Mr Dunlop said the charity had knowledge of all three, one of whom was among the two teenagers who died in Her Majesty's Young Offenders Institute Polmont in January. The other was a young woman who took her own life over the festive period.
While Blake's death appears to have been an accident, questions need to be asked about why he felt the need to run away and why so many young people with experience of the care system feel a lack of belonging in society, he said.
“Statistics and news headlines tell us that something is wrong but they don’t tell us why," he said. "Care experienced people are more likely to die younger.
"Young people tell us time and again that they want stable, loving relationships. They tell us that they want a say in the things that happen to them. "And they often tell us that a life in care hasn’t offered them that."
By last night, around £1500 had been donated to an online fund set up to help pay for a funeral for Blake Ross, whose death is being treated by police as unexplained.

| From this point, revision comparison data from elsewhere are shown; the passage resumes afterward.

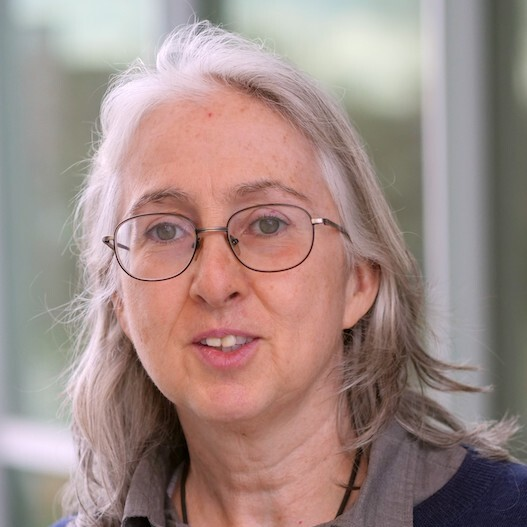
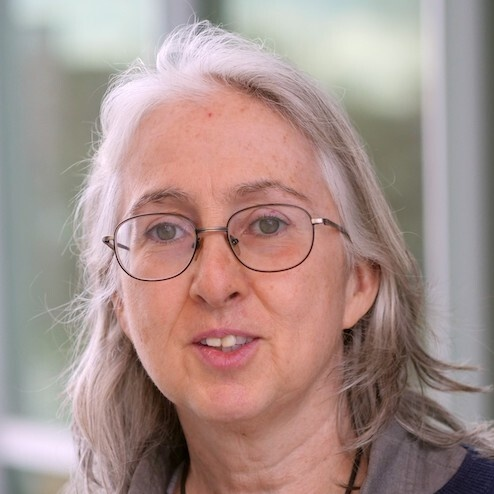
SO MANY CHANGES

diff --git a/styles.css b/styles.css
@@ -5,8 +5,6 @@
     --link-colour: #5EE9C5;
 }
 
-
-
 * {
     margin: 0;
     padding: 0;
@@ -199,6 +197,8 @@ h1 {
 #rotate {
     color: var(--link-colour);
     margin-top: 0;
+    display: block;
+    margin-bottom: 5px;
 }
 
 #learn-more {
@@ -242,7 +242,8 @@ h1 {
 /* ---------------------------------------------------------------------- */
 
 footer {
-    width: 100%;
+
+    margin-left: ;
     /* height: 100px; */
     text-align: center;
     /*position:absolute; */
@@ -306,7 +307,7 @@ footer {
 
 /* For screens smaller than 768px */
 
-@media (max-width: 768px) {
+@media (max-width: 1000px) {
     .aboutus-container {
         flex-direction: column;
         /* Change the flex-direction */
@@ -320,9 +321,16 @@ footer {
     }
     .section-1 {
         order: 2;
+        margin-bottom: 100px;
+        margin-top: 50px;
     }
     .section-2 {
         order: 1;
+        padding: 0;
+        margin-bottom: 0 !important;
+    }
+    body > div.aboutus-container.aos-init.aos-animate > div.section-2 > h1 {
+        text-align: left !important;
     }
 }
 
@@ -332,9 +340,10 @@ footer {
 @media (min-width: 768px) {
     .section-2 {
         margin-top: 120px;
-        padding: 80px;
+        padding: 0px;
         margin-bottom: 120px;
     }
+    
     .section-1 {
         margin-top: 20px;
     }
@@ -390,6 +399,7 @@ footer {
     border-radius: 5px;
     padding: 5px 20px;
     cursor: pointer;
+    align-content: left;
 }
 
 .right .box {
@@ -402,6 +412,7 @@ footer {
 
 body>div.content.aos-init.aos-animate>div.right>div>p {
     margin-bottom: 15px;
+    line-height: 1.8;
 }
 
 body>div.content.aos-init.aos-animate>div.right>div>p.title {
@@ -520,12 +531,15 @@ body>div.content.aos-init.aos-animate>div.right>div>p.title {
 }
 
 #team-container {
-    flex-basis: calc(100% / 3);
-    /* set the width of each team-container to 1/3 of the screen */
+    flex-basis: calc((100% / 3) - 40px);
     box-sizing: border-box;
-    /* include padding and border in the width calculation */
-    padding: 20px;
     margin-bottom: 200px;
+}
+
+.middle {
+    flex-basis: calc(33.33%) ;
+    margin-left: 60px;
+    margin-right: 60px;
 }
 
 #small-title,
@@ -536,8 +550,12 @@ body>div.content.aos-init.aos-animate>div.right>div>p.title {
     margin-top: 0;
 }
 
+.title-container {
+    flex-basis: 100%;
+}
+
 #small-title {
-    margin-bottom: 15px;
+    margin-bottom: 5px;
 }
 
 #small-title {
@@ -551,6 +569,7 @@ body>div.content.aos-init.aos-animate>div.right>div>p.title {
 
 #team-container img {
     width: 100%;
+    height:auto;
 }
 
 h6 {
@@ -574,6 +593,7 @@ h6 {
 #team-container p {
     font-size: 14px;
     margin-bottom: 20px;
+    line-height: 1.6;
 }
 
 .page-break {
@@ -621,7 +641,7 @@ h6 {
 .left-culture p {
     font-size: 14px;
     margin-bottom: 20px;
-    line-height: 1.8;
+    line-height: 1.6;
 }
 
 .general-containerse {
@@ -721,10 +741,15 @@ input[type=submit]:hover {
     background-color: #45a049;
 }
 
+
+
 @media (max-width:900px) {
     #team-container {
         flex: 1 1 100%;
         margin-bottom: 10px;
+        max-width: 450px;
+        display: block;
+        margin: 0 auto; 
     }
     #team-container img {
         border: 1px solid var(--link-colour);
@@ -742,6 +767,15 @@ input[type=submit]:hover {
     .right-culture img {
         width: 250px;
         height: 250px;
+    }
+}
+
+@media (max-width:900px) {
+    .box > p, .right .box, .left h1 {
+        text-align: left;
+    }
+    body > div.aboutus-container > div.section-2 > h1{
+        text-align: left !important;
     }
 }
 
@@ -1291,6 +1325,8 @@ section {
     text-align: left;
     font: bold 16px 'Poppins';
     padding: 55px 50px;
+    display: block;
+    margin: 0 auto;
 }
 
 .thevisionaries-footer .footer-left,
@@ -1364,6 +1400,10 @@ section {
     font-weight: 400;
     vertical-align: middle;
     margin: 0;
+}
+
+body > footer > div.footer-left > p.footer-links > a {
+    font-size: 14px;
 }
 
 .thevisionaries-footer .footer-center p span {
@@ -1447,6 +1487,9 @@ section {
     .thevisionaries-footer .footer-center i {
         margin-left: 0;
     }
+    .footer-center, .footer-right {
+        display: none !important;
+    }
 }
 
 
@@ -1463,5 +1506,24 @@ body>div.aboutus-container.aos-init.aos-animate>div.section-2>h1 {
 
 .complete-container {
     max-width: 100%;
+}   
+
+@media (max-width: 1000px) {
+    .footer-center {
+        display: none;
+    }
 }
 
+#learn-more:hover, body > div.content.aos-init.aos-animate > div.right > div > a > button:hover {
+    background-color: #5EE9C5;
+    color: #0D1A2D;
+    transition: 0.5s;
+    cursor: pointer;
+}
+
+body > header > nav > ul > li.Join:hover, body > header > nav > ul > li.Join > a:hover {
+    background-color: #ffffff;
+    color: #0D1A2D;
+    transition: 0.5s;
+    cursor: pointer;
+}

diff --git a/index.html b/index.html
@@ -158,11 +158,14 @@
     <hr class="main-page-break">
 
     <div class="page-container" data-aos="fade-in">
-        <h2 id="small-title"> Who are we? </h2>
-        <h1 id="large-title">Meet out Team</h1>
+
+        <div class="title-container">
+            <h2 id="small-title"> Who are we? </h2>
+            <h1 id="large-title">Meet out Team</h1>
+        </div>
 
         <div id="team-container">
-            <img src="../images/peter.jpeg" alt="" width="300" height="350">
+            <img src="../images/peter.jpeg" alt="">
             <h6 id="text-important" class="bold">Peter Yassopoulos </h6>
             <h6>Founder and Owner</h6>
             <p>A founder is the visionary behind a company,
@@ -170,8 +173,8 @@
                 An owner holds legal and financial control, taking responsibility
                 for the organization's success, growth, and strategic direction.</p>
         </div>
-        <div id="team-container">
-            <img src="../images/laura.jpg" alt="" width="300" height="350">
+        <div id="team-container" class="middle">
+            <img src="../images/laura.jpg" alt="">
             <h6 id="text-important">Laura Prendergeist </h6>
             <h6>Founder and Owner</h6>
             <p>Co-founders are entrepreneurial,
@@ -219,6 +222,7 @@
 
   </div>
   <hr style="margin-bottom: 50px"> -->
+
 
     <footer class="thevisionaries-footer">
 
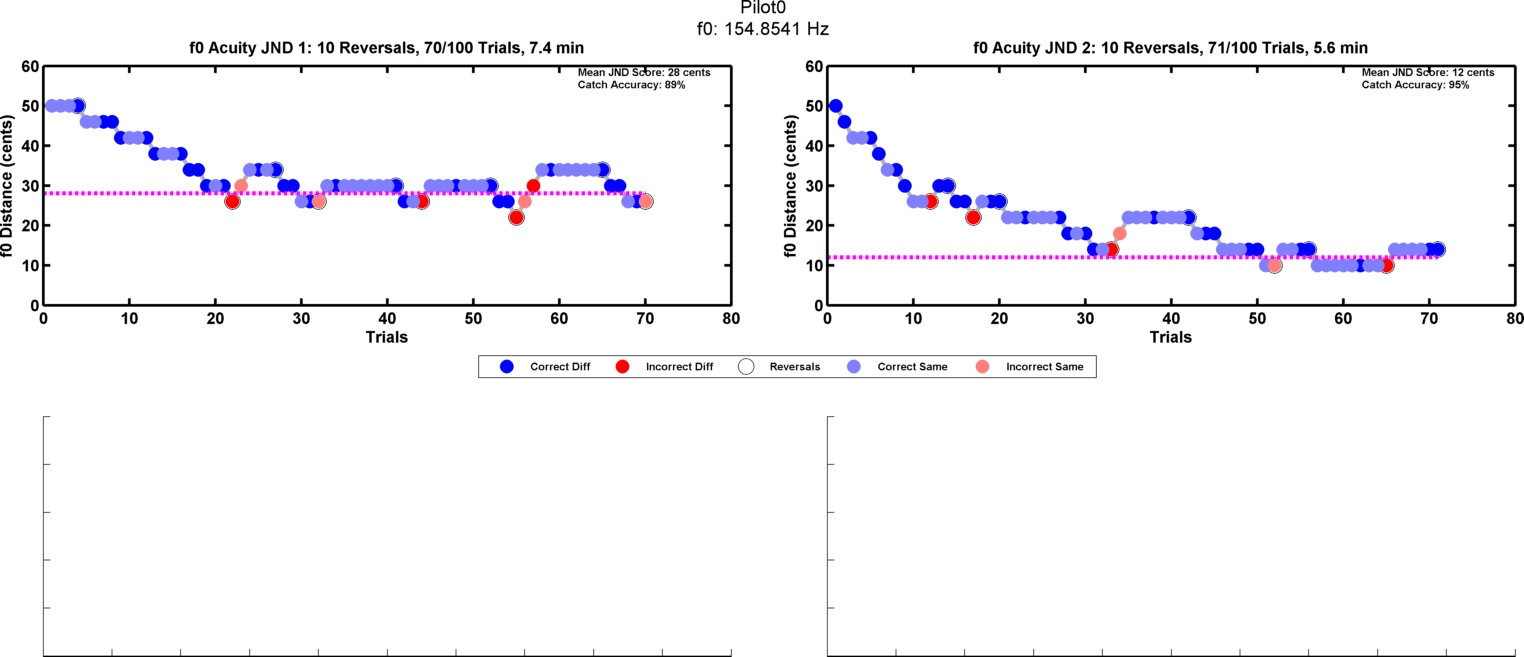
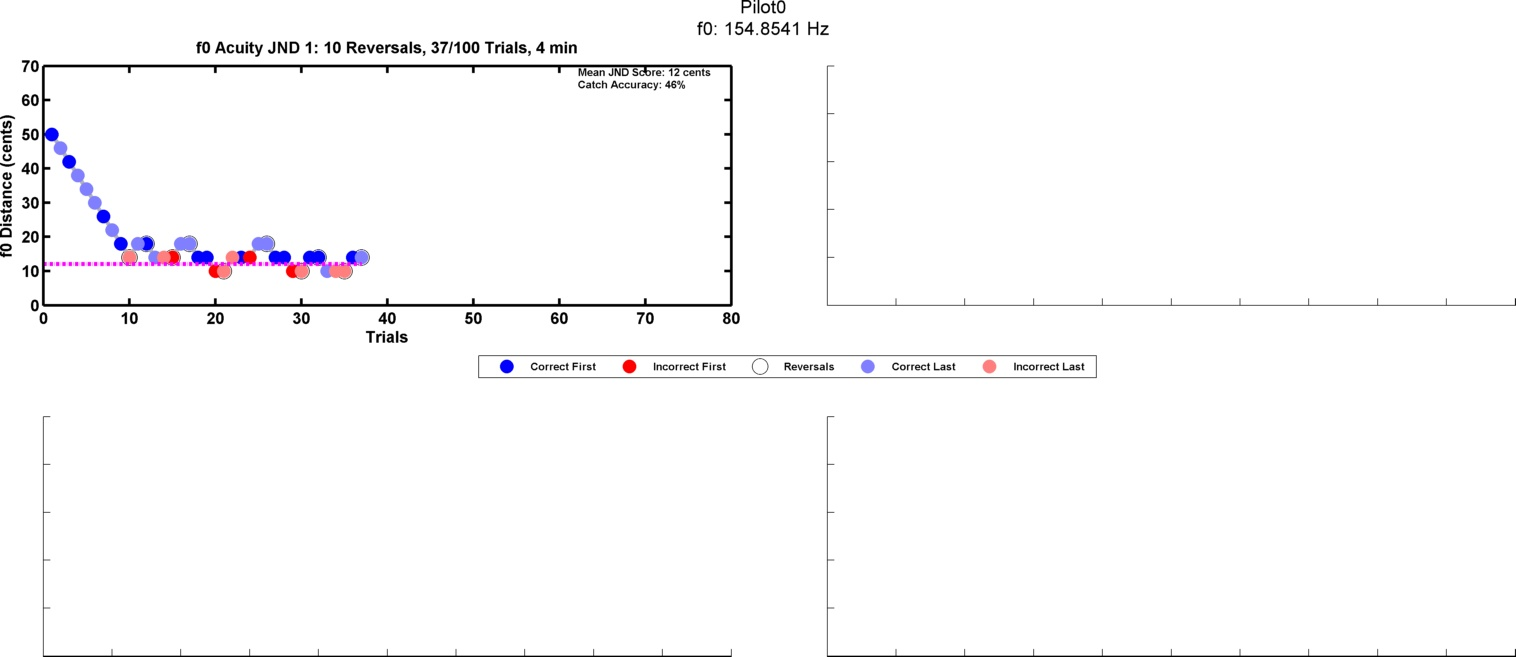
Made plotting easier
Made some things easier for plotting.

diff --git a/Analysis/dfAnalysisJND.m b/Analysis/dfAnalysisJND.m
@@ -2,6 +2,7 @@ function dfAnalysisJND()
 
 JNDa.project      = 'Dissociating-Role-of-Feedback-in-Voice-Motor-Control';
 JNDa.participant  = 'Pilot15'; %List of multiple participants.
+JNDa.runType      = 'fAC';
 runs2Analyze      = 1:4;
 numRuns           = length(runs2Analyze);
 
@@ -16,7 +17,7 @@ allRunData = [];
 allmeanJND = [];
 allCatchAcc = [];
 for ii = runs2Analyze 
-    JNDa.run         = ['fAC' num2str(ii)];
+    JNDa.run         = [JNDa.runType num2str(ii)];
     
     dirs.SavFileDir  = fullfile(dirs.RecData, JNDa.participant, JNDa.run, [JNDa.participant JNDa.run 'DRF.mat']); %Where to find data
     
@@ -25,7 +26,12 @@ for ii = runs2Analyze
     UD = setDirection(UD, JNDa, ii);
     meanJND = dfAnalyzeThresholdJND(UD, 'reversals', 4); %Cents
     accuracy = round(UD.catchAccuracy);
-    
+        
+    if strcmp(JNDa.runType, 'fAC')
+        UD.tN = {'Diff'; 'Same'}; 
+    else
+        UD.tN = {'First'; 'Last'}; 
+    end    
     allRunData = cat(1, allRunData, UD);
     allmeanJND = cat(1, allmeanJND, meanJND);
     allCatchAcc = cat(1, allCatchAcc, accuracy);

diff --git a/Analysis/drawJNDResults.m b/Analysis/drawJNDResults.m
@@ -81,7 +81,7 @@ end
 
 suptitle({JNDa.participant; ['f0: ' num2str(UD.subjf0) ' Hz']})
 
-legend(aH,{'Correct Diff','Incorrect Diff','Reversals','Correct Same','Incorrect Same'},...
+legend(aH,{['Correct ' UD.tN{1}],['Incorrect ' UD.tN{1}],'Reversals',['Correct ' UD.tN{2}],['Incorrect ' UD.tN{2}]},...
        'Orientation','Horizontal',...
        'FontSize', 8,...
        'Position', [0.51 0.48 0.01 0.01],...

The appeal says he died from a cardiac arrest and had left St Katharine's [corr] Centre a council residential unit in Howdenhall without his diabetes medication.
His death will be probed by the Police Investigations and Review Commissioner, which offers independent scrutiny of the most serious incidents involving the police, while the council is to commission a significant case review.
Yesterday his former foster carers Jennifer and Jack Savage, of South Queensferry described Blake as "kind and caring". They had to stop looking after him due to illness, Mrs Savage said, but he had stayed in touch. "He was with us around three years ago, but we couldn't look after him any more because I had cancer," she said.
"He always wanted to come back and stay with us. When he would phone us he would say 'I can come back and look after you instead', but that was just how kind he was," she added. "He was a lovely wee boy." She said Blake had understood the seriousness of his diabetes but the condition had been difficult to manage.
Meanwhile Who Cares? will also raise the case with First Minister Nicola Sturgeon, who is due to visit the charity on Friday ahead of a much anticipated review of the system for looking after children in care.
Mr Dunlop added: "The First Minister has announced a root and branch review of care in Scotland. This is a critical moment. The review will seek to understand how we offer love and long term relationships to young people in care.
"The news today is a sobering reminder as to why it is necessary. Unfortunately, it will have come too late for some. If we do not hear the care experienced voice throughout the review, we will miss the opportunity to create the change that the news today tells us is desperately needed.”